Why do I need a will?
Your will designates those persons you would like to receive your estate at your death, and the details of the distribution of your estate. If you do not have a will, the State of Texas, pursuant to the Texas Estates Code, will determine how your property passes to family members upon your death; however, you may want your property to go to certain family members other than those the state requires to inherit your property. Generally, it is a more simple procedure to distribute your estate with a will then without one.
What is an Executor?
The Executor (Executrix if a female) is the person designated in your will to distribute your estate. The Executor is usually named as an “Independent Executor”. This means once the Independent Executor is appointed by the Court, this person has the freedom to distribute the estate without Court intervention.
What other decisions can be made in my will?
Other than the distribution of your estate, you can also name a guardian for any minor children, and the guardian of the estate of your minor children.
What is a holographic will?
Texas recognizes the existence of a holographic will, or a document entirely in the Testator’s handwriting that disposes of the Testator’s estate.
Must a will be signed?
Yes. A will must be signed by the Testator and two witnesses who are not related to you and who are not named as beneficiaries in your will.
What is a “self-proved” will?

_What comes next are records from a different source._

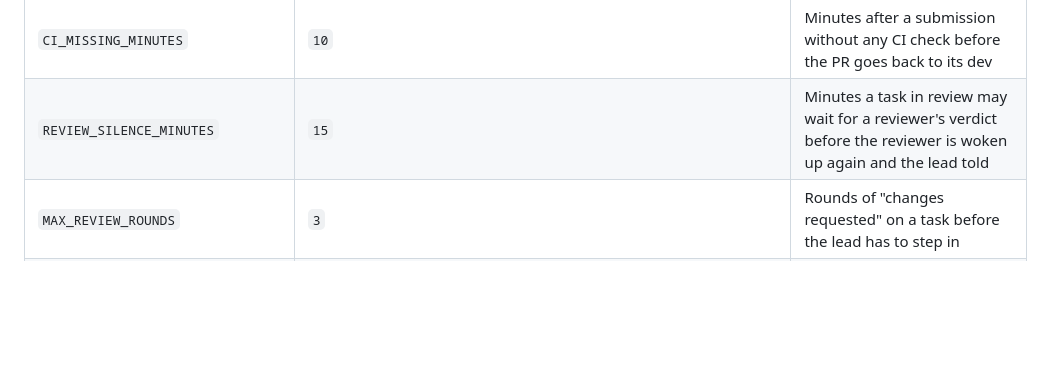
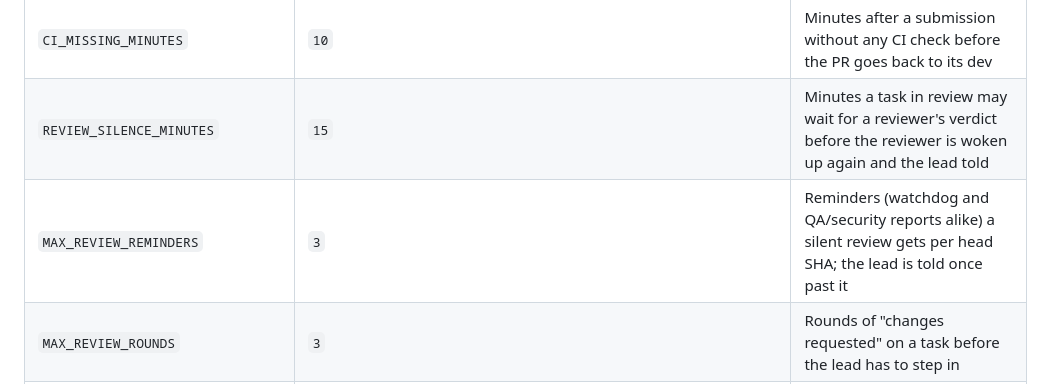
Before and after one commit to enzoblain/Palabre, a Markdown page: README.md, the part around the change. Rendered like a GitHub page; blank space fills up the shorter version.

Commit message:
docs(readme): list MAX_REVIEW_REMINDERS in the configuration table
Co-Authored-By: Claude Sonnet 5.5 <noreply@anthropic.com>

```diff
--- a/README.md
+++ b/README.md
@@ -449,6 +449,7 @@ their default unless you add them to the `environment:` of the `backend` service
 | `LEAD_DEBOUNCE_SECONDS` | `30` | Window in which changes of a task are grouped into one lead wakeup |
 | `CI_MISSING_MINUTES` | `10` | Minutes after a submission without any CI check before the PR goes back to its dev |
 | `REVIEW_SILENCE_MINUTES` | `15` | Minutes a task in review may wait for a reviewer's verdict before the reviewer is woken up again and the lead told |
+| `MAX_REVIEW_REMINDERS` | `3` | Reminders (watchdog and QA/security reports alike) a silent review gets per head SHA; the lead is told once past it |
 | `MAX_REVIEW_ROUNDS` | `3` | Rounds of "changes requested" on a task before the lead has to step in |
 | `MAX_RUNS_PER_CONVERSATION_HOUR` | `20` | Chatter runs per employee per hour before their wakeups are held |
 | `CLAUDE_MAX_TURNS` | `20` | Turn limit (`claude --max-turns`) of a conversation run |
```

A “self-proved” will is one in which the Testator’s and witnesses’ signatures are all notarized. By “self-proving” a will, it avoids the necessity of finding and bringing the witnesses who signed the will to testify at Court, and of proving the Testator’s signature.